One email could change everything.
“I was really elevated,” Rose Jacques said, “but then everything came crashing down.”
Jacques, a University of Florida junior majoring in international studies and Japanese studies, is one of 60 students who have been waiting to study abroad in Japan since the country closed its borders in 2020.
Jacques applied to the exchange program in Kansai Gaidai University in the spring of that year. But, during the summer, she received an email from the university stating the program had been canceled due to the COVID-19 pandemic. Since then, she has been waiting two years for the opportunity to study abroad in Japan.
“I was really devastated at first because I was looking forward to this since high school,” Jacques said.
Rajudarshan Persaud, a third-year majoring in computer science and Japanese, is another student who applied to the exchange program in Kansai Gaidai University.
“I was very interested in the language, and I wanted to immerse myself in the culture,” he said.
The continued cancellation of the program had major impacts on students like Persaud and Jacques.
“I had a very rough time trying to figure out how I was going to graduate on time,” Persaud said.
Jacques, on the other hand, lost a $10,000 scholarship after the program was first canceled.
Maria Selezneva, the adviser for Russia, Southeast Asia and Law programs at the University of Florida International Center, was also troubled by the situation.
Selezneva had to update academic advising forms and work directly with each student’s adviser each semester.
“It was really hard,” she said. “We didn’t know how this pandemic would unfold.”
Despite the complication, Selezneva is hopeful for students in the upcoming year.
On March 1, 2022, Japan reopened its borders to all international travelers, excluding tourists. Four students were able to go to Japan this spring, and 17 more students have been confirmed to go this summer.
“Since this past semester ended, things are looking a lot better,” Selezneva said.

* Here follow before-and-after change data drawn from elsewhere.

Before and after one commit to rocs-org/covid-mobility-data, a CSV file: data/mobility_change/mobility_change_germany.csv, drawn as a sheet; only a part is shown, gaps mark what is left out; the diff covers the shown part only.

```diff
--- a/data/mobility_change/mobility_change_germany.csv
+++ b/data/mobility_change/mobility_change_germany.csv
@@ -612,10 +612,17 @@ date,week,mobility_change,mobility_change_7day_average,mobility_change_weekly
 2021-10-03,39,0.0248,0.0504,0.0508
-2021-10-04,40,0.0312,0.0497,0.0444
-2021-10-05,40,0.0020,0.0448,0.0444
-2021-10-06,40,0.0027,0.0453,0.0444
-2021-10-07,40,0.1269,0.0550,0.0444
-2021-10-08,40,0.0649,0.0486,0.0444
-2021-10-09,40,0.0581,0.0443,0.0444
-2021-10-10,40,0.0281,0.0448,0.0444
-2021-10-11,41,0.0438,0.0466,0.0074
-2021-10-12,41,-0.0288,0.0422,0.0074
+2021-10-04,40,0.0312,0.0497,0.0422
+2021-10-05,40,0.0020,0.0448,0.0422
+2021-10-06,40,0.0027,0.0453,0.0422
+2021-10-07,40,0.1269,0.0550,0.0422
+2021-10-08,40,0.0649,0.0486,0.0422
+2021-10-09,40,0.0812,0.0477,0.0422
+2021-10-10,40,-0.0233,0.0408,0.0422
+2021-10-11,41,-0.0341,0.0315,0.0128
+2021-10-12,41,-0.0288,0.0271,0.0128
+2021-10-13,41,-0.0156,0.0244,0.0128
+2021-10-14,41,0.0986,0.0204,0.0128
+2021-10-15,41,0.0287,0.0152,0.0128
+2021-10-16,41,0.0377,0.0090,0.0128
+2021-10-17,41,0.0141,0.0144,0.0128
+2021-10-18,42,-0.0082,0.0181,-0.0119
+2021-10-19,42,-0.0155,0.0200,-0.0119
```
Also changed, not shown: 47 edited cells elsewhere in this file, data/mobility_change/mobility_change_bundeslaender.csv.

Students will hear final decisions from the individual universities in June and July.
“I’ve been on this emotional journey with the students the entire time,” Selezneva said, “and we’re not giving out easily.”